This is a picture of Billy at the cemetery in about 2001 with his hand over his heart listening to his Grandpa Bill doing a reading. When they were little the big thrill was to grab the empty shells after the 21 gun salute was done. That was the big thrill when I was little too. I wonder how many generations that goes back? I wish I had asked my dad.

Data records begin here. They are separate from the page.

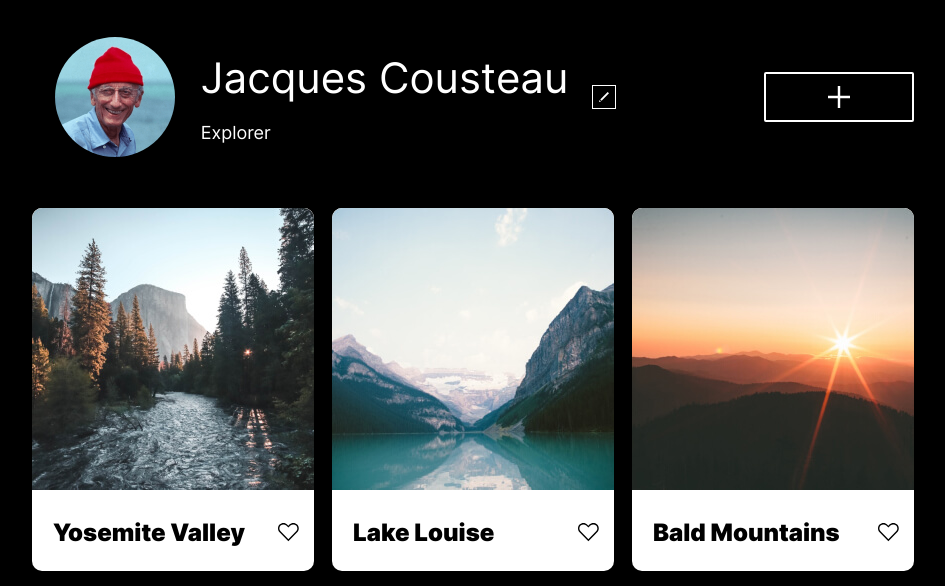
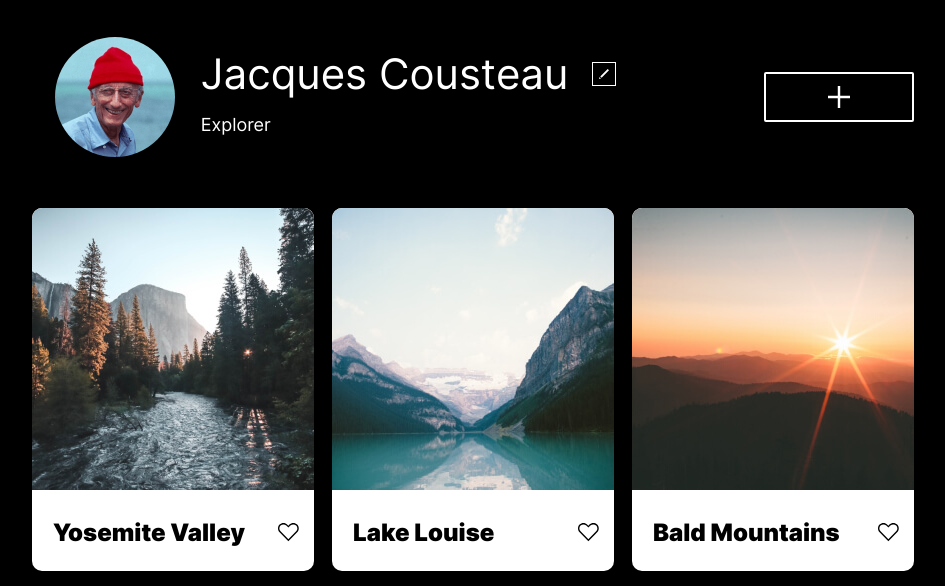
Before and after one commit to ze-e/web_project_4, a plain HTML site: page index.html in a window 1280 px wide. Shown: the part 135-721 px from the top of the page, without its empty margins (167-1112 px from the left). Drawn offline with Linux system fonts and the light colour scheme.

Commit message:
fix: profile-info layout

```diff
--- a/block/profile/__info/profile__info.css
+++ b/block/profile/__info/profile__info.css
@@ -1,5 +1,5 @@
 .profile__info{
   display: flex;
-  flex-direction: column;
-  justify-content: center;
+  flex-wrap: wrap;
+  max-width:428px;
 }
--- a/block/profile/__name/profile__name.css
+++ b/block/profile/__name/profile__name.css
@@ -9,7 +9,6 @@
   margin-block-start: 0px;
   margin-block-end: 0px;
   margin-right: 24px;
-  margin-bottom: 16px;
   vertical-align: text-bottom ;
   display: flex;
 }
--- a/index.html
+++ b/index.html
@@ -17,12 +17,11 @@
         <div class="profile__info">
           <h1 class="profile__name">Jacques Cousteau
           </h1>
+          <button class="profile__edit-button">
+            <img class="profile__edit-icon" src="./images/ui/edit.svg" alt="edit-icon">
+          </button>
           <h2 class="profile__description">Explorer</h2>
         </div>
-        <button class="profile__edit-button">
-          <img class="profile__edit-icon" src="./images/ui/edit.svg" alt="edit-icon">
-        </button>
-
       </div>
       <div class="profile__button-content">
         <button class="profile__add-button">
```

This Memorial Day will be an especially hard one. It's not that I don't remember my Dad and think about him everyday, but this day will be the first one that is actually set aside to remember. Hearing his name read with the Army Role of those that have passed is going to be more than tough. My dad wasn't in the Army for very long. He left the hospital with a very bad back a few days before he had to leave for the Army after being drafted. He served from November 7th, 1952 until he was medically discharged on December 12th. He ended up in the infirmary because of his back shortly after arriving in California. When he was able to be on his feet again, his job there was to clean and sterilize the surgical tools. He didn't talk about it very much...but from the letters that he and my mom exchanged I could see what a difficult time it was for them....and can imagine how horrible it was for everyone else that was drafted. It's given me a deeper appreciation of those that have served. I am proud that he served our country as he could. And grateful that he was able to return unharmed.
This handsome young Army man is my dad.
On this Memorial Day, I'll be remembering him...a wonderful man that served his country, as well as the man that loved his family, and the one who was always giving without expecting to get anything in return. A man that always told it as he saw it. Dad, you are so missed. When your name is read today, I'm going to stand tall and strong with the pride that it gives me to say...he's my dad. A day to remember him.